This is not the only problem people see with the ACA. I saw someone post on Facebook once that he resented the part of the ACA that requires companies to cover certain women’s issues, since that means he is paying for things he’ll never use (yeah, well women have to cover your prostate cancer, jerk!). Others believe the ACA is actually raising prices (despite evidence that in most years since the ACA was enacted, price increases in healthcare have slowed compared to previous years). Interestingly, many people actually agree with most of the provisions of the ACA, when asked about them individually, and yet still object to “Obamacare”, if it is phrased that way.

Ok, that’s enough background. Whatever you think about the ACA, the fact is that the GOP promised to repeal it if they were put in power, and now they are tasked with carrying out that promise, despite the fact that many Americans are now entrenched in the new system.

Right now, the plan being floated about among Republican circles is known as ‘repeal and delay’. It rests on a very simple premise: we promised to repeal the ACA, but we don’t yet have a plan to replace it; so we need to delay its actual removal. What this would mean in practice is that Congress could repeal the ACA (or most of it, since there is talk of keeping certain provisions, which I’ll get to in a moment), but delay its removal for two years, while they come up with a new and better plan.

Vox has an excellent article up right now on why this is a problematic strategy. That’s where I got the image above this blog post, and it contains a longer, more detailed argument than I will give here. It’s well worth reading.

But here is the short version. The ACA relies largely on insurance companies offering plan through the ACA marketplace, so that Americans are able to take advantage of the subsidies that the ACA provides and receive “affordable” healthcare. Without those marketplaces and the subsidies that drive them, the ACA effectively disappears, at least for the millions of Americans who have gained insurance from it.

Now, suppose you are an insurance company who offers plans through the marketplace. You know you will get some risky customers among the people who sign up this way, because many are people who could not get insurance before. However, others are people who simply could not afford it, or who elected to go without coverage and take their chances. The ACA’s subsidies now allow these people to sign up for your insurance, and you are pretty sure about getting the money, because the government is providing some or most of it. There could be good reasons, then, to keep a plan or two on the marketplace.

But now, Congress repeals the ACA. It won’t really be gone for two years, but you know it is going away. You don’t know what will replace it, because that plan doesn’t yet exist. You’ve heard about some of the proposals, but they are all different, and none are certain to pass. All you know is that the current system is going away, and there will be no more subsidies, perhaps no more marketplace of this sort at all.
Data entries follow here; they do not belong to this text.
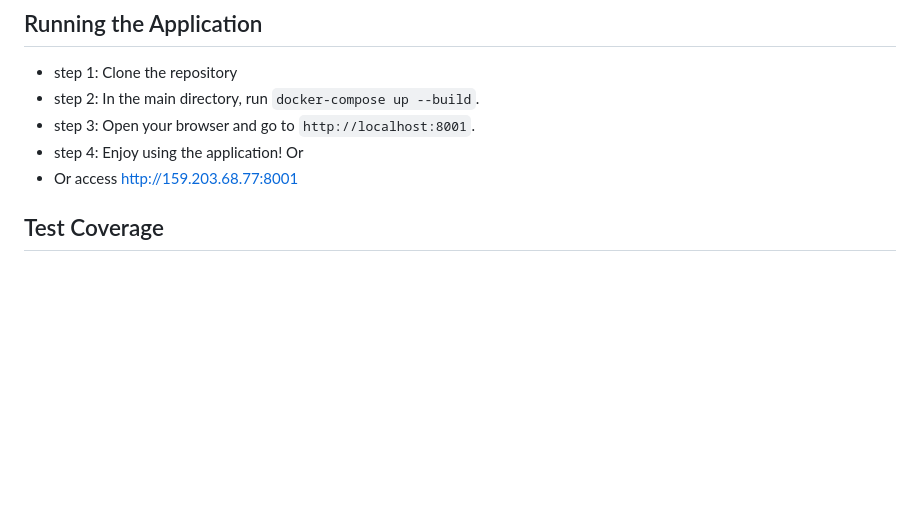
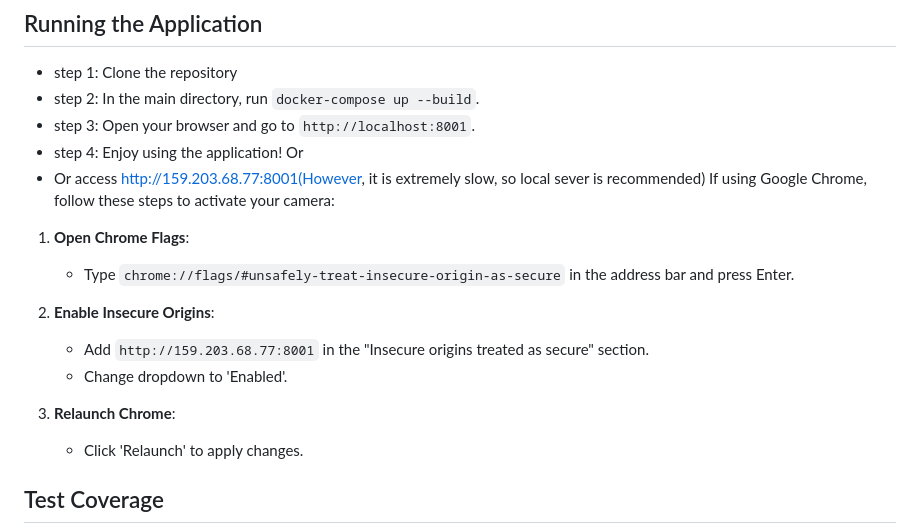
Before and after one commit to software-students-fall2023/4-containerized-app-exercise-team111, a Markdown page: README.md, the part around the change printed below. GitHub-like rendering; blank space fills up the shorter version.

Commit message:
update directory

```diff
--- a/README.md
+++ b/README.md
@@ -87,7 +87,18 @@ Zhiyi @Val001z
 - step 3: Open your browser and go to `http://localhost:8001`.
 - step 4: Enjoy using the application!
 Or
-- Or access http://159.203.68.77:8001
+- Or access http://159.203.68.77:8001(However, it is extremely slow, so local sever is recommended)
+If using Google Chrome, follow these steps to activate your camera:
+
+1. **Open Chrome Flags**:
+   - Type `chrome://flags/#unsafely-treat-insecure-origin-as-secure` in the address bar and press Enter.
+
+2. **Enable Insecure Origins**:
+   - Add `http://159.203.68.77:8001` in the "Insecure origins treated as secure" section.
+   - Change dropdown to 'Enabled'.
+
+3. **Relaunch Chrome**:
+   - Click 'Relaunch' to apply changes.
 
 ## Test Coverage
 ![](coverage.png)
```
Also changed, not shown: other parts of README.md (+1 -1 lines).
Why would you keep putting plans on the marketplace? You wouldn’t. It doesn’t make good business sense at all. You would just pull out of the system altogether and wait to see what happens, while focusing on your more traditional business (employment-based insurance).

This is almost certainly what will happen in the case of repeal and delay, and many people already see it. Senator Rand Paul (more of an independent libertarian than a true Republican) warned about the disaster that repeal and delay would represent. He is convinced that the only responsible approach is to replace the current plan with a new plan that promises something better. He’s right! The problem is that such a plan does not yet exist.

And Republicans have a promise to keep…..